- _Instructions to follow_:
From the entries that follow, extract each line holding the string "tracking".

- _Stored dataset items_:
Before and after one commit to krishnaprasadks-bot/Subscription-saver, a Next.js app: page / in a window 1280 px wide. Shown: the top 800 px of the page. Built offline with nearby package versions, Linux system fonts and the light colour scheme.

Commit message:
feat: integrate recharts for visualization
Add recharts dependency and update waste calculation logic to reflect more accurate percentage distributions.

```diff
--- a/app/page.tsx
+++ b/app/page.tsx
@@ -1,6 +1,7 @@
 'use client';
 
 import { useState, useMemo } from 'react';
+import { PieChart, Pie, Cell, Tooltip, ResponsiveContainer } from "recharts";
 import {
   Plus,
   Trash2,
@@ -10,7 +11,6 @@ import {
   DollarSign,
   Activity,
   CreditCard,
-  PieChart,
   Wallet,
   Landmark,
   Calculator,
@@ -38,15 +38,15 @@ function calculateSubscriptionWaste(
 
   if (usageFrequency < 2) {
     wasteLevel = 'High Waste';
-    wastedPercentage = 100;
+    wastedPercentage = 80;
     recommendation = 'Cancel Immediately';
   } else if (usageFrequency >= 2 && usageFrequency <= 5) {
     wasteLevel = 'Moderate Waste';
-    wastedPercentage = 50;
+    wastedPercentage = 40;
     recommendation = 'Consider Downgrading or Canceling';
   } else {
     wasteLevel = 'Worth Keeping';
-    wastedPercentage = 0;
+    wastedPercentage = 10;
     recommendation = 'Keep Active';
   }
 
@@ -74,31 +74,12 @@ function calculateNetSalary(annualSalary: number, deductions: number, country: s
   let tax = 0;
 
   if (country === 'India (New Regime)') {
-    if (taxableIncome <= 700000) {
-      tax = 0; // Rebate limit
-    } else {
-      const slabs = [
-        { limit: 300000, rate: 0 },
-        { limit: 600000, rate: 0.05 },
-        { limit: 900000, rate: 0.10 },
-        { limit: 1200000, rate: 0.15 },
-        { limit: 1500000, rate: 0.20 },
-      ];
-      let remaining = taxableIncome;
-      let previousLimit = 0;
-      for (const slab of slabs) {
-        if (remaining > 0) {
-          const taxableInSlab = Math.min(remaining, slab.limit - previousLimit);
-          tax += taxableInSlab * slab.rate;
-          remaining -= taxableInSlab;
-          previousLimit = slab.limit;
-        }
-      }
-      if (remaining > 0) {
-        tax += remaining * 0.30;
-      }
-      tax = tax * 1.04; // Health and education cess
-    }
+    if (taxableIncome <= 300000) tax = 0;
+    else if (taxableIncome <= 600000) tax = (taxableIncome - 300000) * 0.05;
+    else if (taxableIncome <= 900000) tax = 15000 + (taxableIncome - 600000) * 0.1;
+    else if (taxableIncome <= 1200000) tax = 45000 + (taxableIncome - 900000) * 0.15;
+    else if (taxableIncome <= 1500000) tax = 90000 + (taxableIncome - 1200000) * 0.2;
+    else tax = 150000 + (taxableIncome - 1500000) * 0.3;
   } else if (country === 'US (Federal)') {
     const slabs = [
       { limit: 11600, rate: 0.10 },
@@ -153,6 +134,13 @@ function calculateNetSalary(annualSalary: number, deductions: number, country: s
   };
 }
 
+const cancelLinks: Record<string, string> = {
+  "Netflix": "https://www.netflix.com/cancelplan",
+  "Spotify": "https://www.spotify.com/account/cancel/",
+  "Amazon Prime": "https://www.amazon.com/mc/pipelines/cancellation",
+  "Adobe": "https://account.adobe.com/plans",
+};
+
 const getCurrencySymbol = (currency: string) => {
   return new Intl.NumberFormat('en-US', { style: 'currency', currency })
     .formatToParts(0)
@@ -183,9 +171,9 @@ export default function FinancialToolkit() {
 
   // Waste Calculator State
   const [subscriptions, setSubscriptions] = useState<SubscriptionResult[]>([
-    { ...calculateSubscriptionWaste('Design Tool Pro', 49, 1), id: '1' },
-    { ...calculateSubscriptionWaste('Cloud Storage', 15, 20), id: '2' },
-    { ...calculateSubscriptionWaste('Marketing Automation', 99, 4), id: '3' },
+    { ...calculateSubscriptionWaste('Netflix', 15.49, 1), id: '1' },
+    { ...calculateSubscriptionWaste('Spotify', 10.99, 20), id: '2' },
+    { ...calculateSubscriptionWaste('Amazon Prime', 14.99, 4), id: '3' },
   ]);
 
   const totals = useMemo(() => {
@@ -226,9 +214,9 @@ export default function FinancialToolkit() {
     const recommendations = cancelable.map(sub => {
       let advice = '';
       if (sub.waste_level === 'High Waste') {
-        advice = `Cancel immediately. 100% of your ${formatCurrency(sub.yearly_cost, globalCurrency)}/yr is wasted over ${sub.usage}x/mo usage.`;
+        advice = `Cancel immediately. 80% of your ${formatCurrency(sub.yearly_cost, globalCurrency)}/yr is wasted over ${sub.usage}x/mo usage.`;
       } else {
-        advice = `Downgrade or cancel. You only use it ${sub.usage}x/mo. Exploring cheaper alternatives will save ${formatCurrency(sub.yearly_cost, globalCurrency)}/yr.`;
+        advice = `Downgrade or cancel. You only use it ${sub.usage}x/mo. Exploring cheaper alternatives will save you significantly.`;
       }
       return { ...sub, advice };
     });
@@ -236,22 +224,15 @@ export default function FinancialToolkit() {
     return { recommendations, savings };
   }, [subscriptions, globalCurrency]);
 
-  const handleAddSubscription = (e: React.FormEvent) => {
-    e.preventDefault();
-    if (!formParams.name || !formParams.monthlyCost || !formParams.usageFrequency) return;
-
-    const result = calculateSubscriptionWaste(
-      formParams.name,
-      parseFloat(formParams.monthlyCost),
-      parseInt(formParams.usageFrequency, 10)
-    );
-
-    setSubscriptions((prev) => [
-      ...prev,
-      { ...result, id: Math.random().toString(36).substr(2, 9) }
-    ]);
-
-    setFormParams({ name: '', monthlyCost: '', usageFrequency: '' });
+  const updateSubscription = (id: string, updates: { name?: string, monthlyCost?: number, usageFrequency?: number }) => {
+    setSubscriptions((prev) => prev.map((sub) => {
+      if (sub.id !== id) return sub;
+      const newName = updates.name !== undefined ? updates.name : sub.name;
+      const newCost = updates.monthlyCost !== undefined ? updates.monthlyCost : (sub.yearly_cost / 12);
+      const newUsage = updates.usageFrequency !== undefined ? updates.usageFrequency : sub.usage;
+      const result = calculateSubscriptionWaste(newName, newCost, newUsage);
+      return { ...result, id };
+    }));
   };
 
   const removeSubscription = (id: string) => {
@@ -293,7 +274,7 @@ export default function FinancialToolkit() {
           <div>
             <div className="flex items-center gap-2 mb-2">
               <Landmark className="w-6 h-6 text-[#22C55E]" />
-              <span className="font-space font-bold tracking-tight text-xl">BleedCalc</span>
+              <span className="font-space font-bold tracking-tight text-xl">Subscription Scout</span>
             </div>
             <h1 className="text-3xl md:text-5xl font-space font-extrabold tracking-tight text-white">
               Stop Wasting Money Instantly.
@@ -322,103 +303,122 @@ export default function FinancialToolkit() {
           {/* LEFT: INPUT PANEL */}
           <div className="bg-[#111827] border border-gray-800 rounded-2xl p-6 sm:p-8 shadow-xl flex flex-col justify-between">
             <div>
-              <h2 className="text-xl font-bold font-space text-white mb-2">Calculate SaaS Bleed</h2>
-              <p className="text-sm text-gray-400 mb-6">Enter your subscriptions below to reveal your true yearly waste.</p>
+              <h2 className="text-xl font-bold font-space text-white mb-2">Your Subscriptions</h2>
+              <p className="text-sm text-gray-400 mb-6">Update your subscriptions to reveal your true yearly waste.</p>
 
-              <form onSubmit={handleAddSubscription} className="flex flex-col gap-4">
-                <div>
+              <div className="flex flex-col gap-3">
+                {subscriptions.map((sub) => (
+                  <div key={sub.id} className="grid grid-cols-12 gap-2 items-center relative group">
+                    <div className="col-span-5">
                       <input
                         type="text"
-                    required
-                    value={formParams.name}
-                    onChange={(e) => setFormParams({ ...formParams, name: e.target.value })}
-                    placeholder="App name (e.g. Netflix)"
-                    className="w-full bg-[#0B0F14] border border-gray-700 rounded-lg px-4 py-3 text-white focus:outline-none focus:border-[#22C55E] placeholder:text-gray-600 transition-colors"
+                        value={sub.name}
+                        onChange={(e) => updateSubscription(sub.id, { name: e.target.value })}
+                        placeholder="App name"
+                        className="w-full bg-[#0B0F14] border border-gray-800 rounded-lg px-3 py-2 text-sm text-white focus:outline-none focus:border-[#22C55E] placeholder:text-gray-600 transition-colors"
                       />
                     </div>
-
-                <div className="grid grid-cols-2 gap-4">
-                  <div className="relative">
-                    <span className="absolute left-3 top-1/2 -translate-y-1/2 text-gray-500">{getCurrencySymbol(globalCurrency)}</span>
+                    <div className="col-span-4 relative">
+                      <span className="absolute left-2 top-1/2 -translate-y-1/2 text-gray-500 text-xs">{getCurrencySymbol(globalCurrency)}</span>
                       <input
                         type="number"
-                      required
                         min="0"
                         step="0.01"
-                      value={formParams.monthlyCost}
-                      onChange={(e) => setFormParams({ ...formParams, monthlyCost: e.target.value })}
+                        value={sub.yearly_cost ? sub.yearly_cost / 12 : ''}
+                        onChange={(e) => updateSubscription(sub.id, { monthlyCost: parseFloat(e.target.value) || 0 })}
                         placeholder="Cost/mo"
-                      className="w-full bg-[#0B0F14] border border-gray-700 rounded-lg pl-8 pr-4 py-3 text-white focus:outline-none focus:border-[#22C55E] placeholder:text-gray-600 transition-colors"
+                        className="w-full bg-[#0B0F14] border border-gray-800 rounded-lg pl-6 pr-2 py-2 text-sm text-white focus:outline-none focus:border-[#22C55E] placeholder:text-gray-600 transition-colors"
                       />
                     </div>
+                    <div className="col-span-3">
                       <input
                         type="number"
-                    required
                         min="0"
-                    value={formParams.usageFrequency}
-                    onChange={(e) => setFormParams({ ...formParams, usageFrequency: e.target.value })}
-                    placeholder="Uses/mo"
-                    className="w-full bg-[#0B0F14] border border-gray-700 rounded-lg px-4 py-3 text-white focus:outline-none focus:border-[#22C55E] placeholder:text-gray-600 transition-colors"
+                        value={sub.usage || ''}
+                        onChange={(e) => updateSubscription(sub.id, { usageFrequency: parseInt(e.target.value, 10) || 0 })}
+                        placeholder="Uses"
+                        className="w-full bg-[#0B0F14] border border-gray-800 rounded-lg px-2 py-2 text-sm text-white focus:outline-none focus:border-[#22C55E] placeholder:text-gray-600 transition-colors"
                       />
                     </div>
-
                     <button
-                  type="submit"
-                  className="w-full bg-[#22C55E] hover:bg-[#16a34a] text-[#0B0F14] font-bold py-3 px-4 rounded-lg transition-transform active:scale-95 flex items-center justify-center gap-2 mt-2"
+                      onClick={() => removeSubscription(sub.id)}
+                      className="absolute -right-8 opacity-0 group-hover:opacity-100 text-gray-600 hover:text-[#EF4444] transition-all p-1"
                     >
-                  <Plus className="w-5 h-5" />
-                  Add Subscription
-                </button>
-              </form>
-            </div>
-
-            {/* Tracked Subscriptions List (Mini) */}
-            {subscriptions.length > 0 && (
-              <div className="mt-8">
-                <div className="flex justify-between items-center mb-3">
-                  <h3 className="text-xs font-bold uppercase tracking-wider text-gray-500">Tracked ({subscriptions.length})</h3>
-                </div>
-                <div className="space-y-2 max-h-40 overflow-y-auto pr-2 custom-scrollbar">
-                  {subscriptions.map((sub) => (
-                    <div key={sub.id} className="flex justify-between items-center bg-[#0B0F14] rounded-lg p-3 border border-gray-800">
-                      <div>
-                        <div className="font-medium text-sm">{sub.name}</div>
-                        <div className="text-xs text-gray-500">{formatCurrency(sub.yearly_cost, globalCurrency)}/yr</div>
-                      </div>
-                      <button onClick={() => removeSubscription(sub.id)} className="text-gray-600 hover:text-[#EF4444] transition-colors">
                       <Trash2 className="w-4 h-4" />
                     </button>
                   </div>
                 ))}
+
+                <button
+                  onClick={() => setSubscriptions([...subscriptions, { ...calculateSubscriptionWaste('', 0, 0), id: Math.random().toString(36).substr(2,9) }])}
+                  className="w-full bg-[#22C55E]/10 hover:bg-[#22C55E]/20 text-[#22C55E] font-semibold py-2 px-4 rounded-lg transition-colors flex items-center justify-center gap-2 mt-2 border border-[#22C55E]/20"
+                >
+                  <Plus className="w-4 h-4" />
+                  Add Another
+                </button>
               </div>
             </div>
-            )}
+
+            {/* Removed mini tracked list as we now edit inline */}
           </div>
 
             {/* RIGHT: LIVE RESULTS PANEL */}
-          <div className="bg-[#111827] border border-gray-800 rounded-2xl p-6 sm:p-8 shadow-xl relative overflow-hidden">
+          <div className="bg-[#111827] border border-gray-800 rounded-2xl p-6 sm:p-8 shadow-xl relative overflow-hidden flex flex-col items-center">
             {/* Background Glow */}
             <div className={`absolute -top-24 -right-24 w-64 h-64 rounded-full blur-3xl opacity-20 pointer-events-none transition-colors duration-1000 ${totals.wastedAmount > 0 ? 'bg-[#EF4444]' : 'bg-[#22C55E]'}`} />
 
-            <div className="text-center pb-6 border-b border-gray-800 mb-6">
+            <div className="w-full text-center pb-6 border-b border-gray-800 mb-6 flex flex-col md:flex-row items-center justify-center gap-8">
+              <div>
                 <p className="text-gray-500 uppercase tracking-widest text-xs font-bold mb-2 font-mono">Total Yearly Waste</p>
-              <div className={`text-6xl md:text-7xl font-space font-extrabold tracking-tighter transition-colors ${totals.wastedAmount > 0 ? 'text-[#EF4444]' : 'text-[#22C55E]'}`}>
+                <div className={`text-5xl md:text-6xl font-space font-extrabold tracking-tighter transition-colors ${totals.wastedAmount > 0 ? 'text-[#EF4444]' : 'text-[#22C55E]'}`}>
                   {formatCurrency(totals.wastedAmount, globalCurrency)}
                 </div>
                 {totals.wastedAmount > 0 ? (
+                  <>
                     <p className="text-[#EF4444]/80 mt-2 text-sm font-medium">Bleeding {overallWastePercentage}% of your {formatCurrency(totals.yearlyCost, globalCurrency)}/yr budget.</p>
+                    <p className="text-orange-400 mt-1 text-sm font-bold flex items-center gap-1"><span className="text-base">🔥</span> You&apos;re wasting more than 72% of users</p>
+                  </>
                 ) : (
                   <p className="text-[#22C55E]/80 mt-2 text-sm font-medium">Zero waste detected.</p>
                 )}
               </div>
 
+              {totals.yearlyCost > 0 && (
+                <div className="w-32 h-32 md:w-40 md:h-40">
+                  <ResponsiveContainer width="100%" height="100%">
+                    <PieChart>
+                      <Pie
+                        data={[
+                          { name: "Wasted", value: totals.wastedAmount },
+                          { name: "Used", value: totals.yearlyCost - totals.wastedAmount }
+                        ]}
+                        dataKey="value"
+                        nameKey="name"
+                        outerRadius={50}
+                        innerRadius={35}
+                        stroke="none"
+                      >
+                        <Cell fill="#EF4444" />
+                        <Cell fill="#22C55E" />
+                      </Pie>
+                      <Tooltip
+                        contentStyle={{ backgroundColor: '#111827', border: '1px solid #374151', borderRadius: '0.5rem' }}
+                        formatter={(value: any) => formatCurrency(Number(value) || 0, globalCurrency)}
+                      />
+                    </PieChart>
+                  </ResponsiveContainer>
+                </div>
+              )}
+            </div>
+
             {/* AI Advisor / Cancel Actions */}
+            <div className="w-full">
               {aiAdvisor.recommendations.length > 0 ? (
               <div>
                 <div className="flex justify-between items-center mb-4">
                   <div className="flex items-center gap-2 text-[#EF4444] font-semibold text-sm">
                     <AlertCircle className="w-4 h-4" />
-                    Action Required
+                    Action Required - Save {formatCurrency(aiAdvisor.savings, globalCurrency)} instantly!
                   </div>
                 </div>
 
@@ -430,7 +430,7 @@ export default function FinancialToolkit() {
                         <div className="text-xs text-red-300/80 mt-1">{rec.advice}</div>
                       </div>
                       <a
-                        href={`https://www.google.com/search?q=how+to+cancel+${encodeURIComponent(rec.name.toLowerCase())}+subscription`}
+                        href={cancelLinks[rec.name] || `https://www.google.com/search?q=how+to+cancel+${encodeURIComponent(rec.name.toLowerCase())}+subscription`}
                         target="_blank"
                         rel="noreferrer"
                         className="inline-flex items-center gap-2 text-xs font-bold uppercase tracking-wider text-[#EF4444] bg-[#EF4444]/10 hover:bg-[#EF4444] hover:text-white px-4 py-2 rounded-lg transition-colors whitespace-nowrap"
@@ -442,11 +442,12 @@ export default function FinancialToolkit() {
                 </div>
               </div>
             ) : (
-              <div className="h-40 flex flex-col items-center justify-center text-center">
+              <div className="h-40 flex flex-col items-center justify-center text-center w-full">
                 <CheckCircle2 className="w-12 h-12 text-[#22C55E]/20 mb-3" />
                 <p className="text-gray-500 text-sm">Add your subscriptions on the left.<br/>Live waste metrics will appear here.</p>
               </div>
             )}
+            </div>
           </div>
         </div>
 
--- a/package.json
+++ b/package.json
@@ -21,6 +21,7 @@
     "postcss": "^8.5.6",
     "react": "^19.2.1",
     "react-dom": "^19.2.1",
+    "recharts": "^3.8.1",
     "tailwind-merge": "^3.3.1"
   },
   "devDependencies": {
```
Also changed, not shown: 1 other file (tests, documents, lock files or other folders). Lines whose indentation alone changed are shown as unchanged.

- _Exercise answer_:
-              <span className="font-space font-bold tracking-tight text-xl">BleedCalc</span>
+              <span className="font-space font-bold tracking-tight text-xl">Subscription Scout</span>
             <h1 className="text-3xl md:text-5xl font-space font-extrabold tracking-tight text-white">
-                  <h3 className="text-xs font-bold uppercase tracking-wider text-gray-500">Tracked ({subscriptions.length})</h3>
                 <p className="text-gray-500 uppercase tracking-widest text-xs font-bold mb-2 font-mono">Total Yearly Waste</p>
-              <div className={`text-6xl md:text-7xl font-space font-extrabold tracking-tighter transition-colors ${totals.wastedAmount > 0 ? 'text-[#EF4444]' : 'text-[#22C55E]'}`}>
+                <div className={`text-5xl md:text-6xl font-space font-extrabold tracking-tighter transition-colors ${totals.wastedAmount > 0 ? 'text-[#EF4444]' : 'text-[#22C55E]'}`}>
                         className="inline-flex items-center gap-2 text-xs font-bold uppercase tracking-wider text-[#EF4444] bg-[#EF4444]/10 hover:bg-[#EF4444] hover:text-white px-4 py-2 rounded-lg transition-colors whitespace-nowrap"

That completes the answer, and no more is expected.